[[ DATA FOR THIS TASK, beginning ]]

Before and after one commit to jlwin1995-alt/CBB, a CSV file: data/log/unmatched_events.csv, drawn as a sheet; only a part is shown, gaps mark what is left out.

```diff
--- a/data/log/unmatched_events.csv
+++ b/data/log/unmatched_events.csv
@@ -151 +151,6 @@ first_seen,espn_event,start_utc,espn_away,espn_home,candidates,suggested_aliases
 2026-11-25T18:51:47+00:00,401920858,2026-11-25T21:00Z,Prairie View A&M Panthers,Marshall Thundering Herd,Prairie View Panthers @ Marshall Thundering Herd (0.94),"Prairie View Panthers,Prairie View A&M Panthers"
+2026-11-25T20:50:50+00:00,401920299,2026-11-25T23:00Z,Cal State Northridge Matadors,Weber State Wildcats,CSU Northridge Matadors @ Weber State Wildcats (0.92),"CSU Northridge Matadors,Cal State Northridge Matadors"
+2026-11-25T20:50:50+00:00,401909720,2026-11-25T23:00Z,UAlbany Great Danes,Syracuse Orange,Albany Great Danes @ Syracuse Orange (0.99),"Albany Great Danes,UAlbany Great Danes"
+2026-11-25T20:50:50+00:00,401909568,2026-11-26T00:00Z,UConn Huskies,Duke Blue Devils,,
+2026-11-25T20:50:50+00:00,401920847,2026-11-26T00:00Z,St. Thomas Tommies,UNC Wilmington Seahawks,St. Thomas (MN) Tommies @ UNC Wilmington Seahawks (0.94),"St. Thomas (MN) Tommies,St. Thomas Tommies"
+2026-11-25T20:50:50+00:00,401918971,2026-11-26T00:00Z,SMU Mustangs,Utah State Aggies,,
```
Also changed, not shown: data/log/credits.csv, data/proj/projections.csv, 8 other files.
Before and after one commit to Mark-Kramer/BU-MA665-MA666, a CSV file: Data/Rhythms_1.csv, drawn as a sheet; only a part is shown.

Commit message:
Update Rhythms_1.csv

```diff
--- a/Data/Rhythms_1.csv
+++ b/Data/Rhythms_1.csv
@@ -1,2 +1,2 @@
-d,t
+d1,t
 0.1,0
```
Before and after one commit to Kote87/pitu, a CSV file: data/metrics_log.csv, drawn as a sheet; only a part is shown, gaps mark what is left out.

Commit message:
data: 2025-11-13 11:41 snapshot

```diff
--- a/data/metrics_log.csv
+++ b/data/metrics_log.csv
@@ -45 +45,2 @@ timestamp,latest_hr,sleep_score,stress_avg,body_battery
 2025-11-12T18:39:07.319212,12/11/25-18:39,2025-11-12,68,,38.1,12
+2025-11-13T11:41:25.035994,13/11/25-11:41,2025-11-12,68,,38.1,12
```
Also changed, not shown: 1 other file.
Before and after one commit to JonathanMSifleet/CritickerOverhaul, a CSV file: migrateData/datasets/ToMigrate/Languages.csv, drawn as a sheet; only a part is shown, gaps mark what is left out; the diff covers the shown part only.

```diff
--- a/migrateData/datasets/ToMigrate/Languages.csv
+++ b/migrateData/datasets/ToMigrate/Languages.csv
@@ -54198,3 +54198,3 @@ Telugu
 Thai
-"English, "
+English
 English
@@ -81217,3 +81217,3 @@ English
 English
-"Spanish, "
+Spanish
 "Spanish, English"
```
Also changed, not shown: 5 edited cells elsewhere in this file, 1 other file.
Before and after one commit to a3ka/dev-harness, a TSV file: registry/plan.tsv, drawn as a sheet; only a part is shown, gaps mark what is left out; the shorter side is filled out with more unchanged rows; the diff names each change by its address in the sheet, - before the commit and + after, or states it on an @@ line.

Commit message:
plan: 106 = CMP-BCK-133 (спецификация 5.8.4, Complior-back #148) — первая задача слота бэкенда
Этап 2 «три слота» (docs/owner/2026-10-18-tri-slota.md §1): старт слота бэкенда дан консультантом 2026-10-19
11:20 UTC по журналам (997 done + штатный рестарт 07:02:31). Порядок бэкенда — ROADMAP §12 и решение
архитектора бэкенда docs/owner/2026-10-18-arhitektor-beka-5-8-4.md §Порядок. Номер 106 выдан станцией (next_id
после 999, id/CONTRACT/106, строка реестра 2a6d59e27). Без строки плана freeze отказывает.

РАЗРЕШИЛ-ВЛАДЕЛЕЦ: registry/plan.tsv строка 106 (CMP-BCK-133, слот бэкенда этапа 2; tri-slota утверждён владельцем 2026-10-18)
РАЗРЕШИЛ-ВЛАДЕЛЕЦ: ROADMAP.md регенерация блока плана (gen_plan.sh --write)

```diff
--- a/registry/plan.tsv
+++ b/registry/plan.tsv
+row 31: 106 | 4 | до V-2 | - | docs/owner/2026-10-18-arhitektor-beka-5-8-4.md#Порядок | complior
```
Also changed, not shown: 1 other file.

[[ DATA FOR THIS TASK, end ]]

INSTRUCTIONS FOR THE TASK: Print each entry above exactly as given.

ANSWER:
Before and after one commit to jlwin1995-alt/CBB, a CSV file: data/log/unmatched_events.csv, drawn as a sheet; only a part is shown, gaps mark what is left out.

```diff
--- a/data/log/unmatched_events.csv
+++ b/data/log/unmatched_events.csv
@@ -151 +151,6 @@ first_seen,espn_event,start_utc,espn_away,espn_home,candidates,suggested_aliases
 2026-11-25T18:51:47+00:00,401920858,2026-11-25T21:00Z,Prairie View A&M Panthers,Marshall Thundering Herd,Prairie View Panthers @ Marshall Thundering Herd (0.94),"Prairie View Panthers,Prairie View A&M Panthers"
+2026-11-25T20:50:50+00:00,401920299,2026-11-25T23:00Z,Cal State Northridge Matadors,Weber State Wildcats,CSU Northridge Matadors @ Weber State Wildcats (0.92),"CSU Northridge Matadors,Cal State Northridge Matadors"
+2026-11-25T20:50:50+00:00,401909720,2026-11-25T23:00Z,UAlbany Great Danes,Syracuse Orange,Albany Great Danes @ Syracuse Orange (0.99),"Albany Great Danes,UAlbany Great Danes"
+2026-11-25T20:50:50+00:00,401909568,2026-11-26T00:00Z,UConn Huskies,Duke Blue Devils,,
+2026-11-25T20:50:50+00:00,401920847,2026-11-26T00:00Z,St. Thomas Tommies,UNC Wilmington Seahawks,St. Thomas (MN) Tommies @ UNC Wilmington Seahawks (0.94),"St. Thomas (MN) Tommies,St. Thomas Tommies"
+2026-11-25T20:50:50+00:00,401918971,2026-11-26T00:00Z,SMU Mustangs,Utah State Aggies,,
```
Also changed, not shown: data/log/credits.csv, data/proj/projections.csv, 8 other files.
Before and after one commit to Mark-Kramer/BU-MA665-MA666, a CSV file: Data/Rhythms_1.csv, drawn as a sheet; only a part is shown.

Commit message:
Update Rhythms_1.csv

```diff
--- a/Data/Rhythms_1.csv
+++ b/Data/Rhythms_1.csv
@@ -1,2 +1,2 @@
-d,t
+d1,t
 0.1,0
```
Before and after one commit to Kote87/pitu, a CSV file: data/metrics_log.csv, drawn as a sheet; only a part is shown, gaps mark what is left out.

Commit message:
data: 2025-11-13 11:41 snapshot

```diff
--- a/data/metrics_log.csv
+++ b/data/metrics_log.csv
@@ -45 +45,2 @@ timestamp,latest_hr,sleep_score,stress_avg,body_battery
 2025-11-12T18:39:07.319212,12/11/25-18:39,2025-11-12,68,,38.1,12
+2025-11-13T11:41:25.035994,13/11/25-11:41,2025-11-12,68,,38.1,12
```
Also changed, not shown: 1 other file.
Before and after one commit to JonathanMSifleet/CritickerOverhaul, a CSV file: migrateData/datasets/ToMigrate/Languages.csv, drawn as a sheet; only a part is shown, gaps mark what is left out; the diff covers the shown part only.

```diff
--- a/migrateData/datasets/ToMigrate/Languages.csv
+++ b/migrateData/datasets/ToMigrate/Languages.csv
@@ -54198,3 +54198,3 @@ Telugu
 Thai
-"English, "
+English
 English
@@ -81217,3 +81217,3 @@ English
 English
-"Spanish, "
+Spanish
 "Spanish, English"
```
Also changed, not shown: 5 edited cells elsewhere in this file, 1 other file.
Before and after one commit to a3ka/dev-harness, a TSV file: registry/plan.tsv, drawn as a sheet; only a part is shown, gaps mark what is left out; the shorter side is filled out with more unchanged rows; the diff names each change by its address in the sheet, - before the commit and + after, or states it on an @@ line.

Commit message:
plan: 106 = CMP-BCK-133 (спецификация 5.8.4, Complior-back #148) — первая задача слота бэкенда
Этап 2 «три слота» (docs/owner/2026-10-18-tri-slota.md §1): старт слота бэкенда дан консультантом 2026-10-19
11:20 UTC по журналам (997 done + штатный рестарт 07:02:31). Порядок бэкенда — ROADMAP §12 и решение
архитектора бэкенда docs/owner/2026-10-18-arhitektor-beka-5-8-4.md §Порядок. Номер 106 выдан станцией (next_id
после 999, id/CONTRACT/106, строка реестра 2a6d59e27). Без строки плана freeze отказывает.

РАЗРЕШИЛ-ВЛАДЕЛЕЦ: registry/plan.tsv строка 106 (CMP-BCK-133, слот бэкенда этапа 2; tri-slota утверждён владельцем 2026-10-18)
РАЗРЕШИЛ-ВЛАДЕЛЕЦ: ROADMAP.md регенерация блока плана (gen_plan.sh --write)

```diff
--- a/registry/plan.tsv
+++ b/registry/plan.tsv
+row 31: 106 | 4 | до V-2 | - | docs/owner/2026-10-18-arhitektor-beka-5-8-4.md#Порядок | complior
```
Also changed, not shown: 1 other file.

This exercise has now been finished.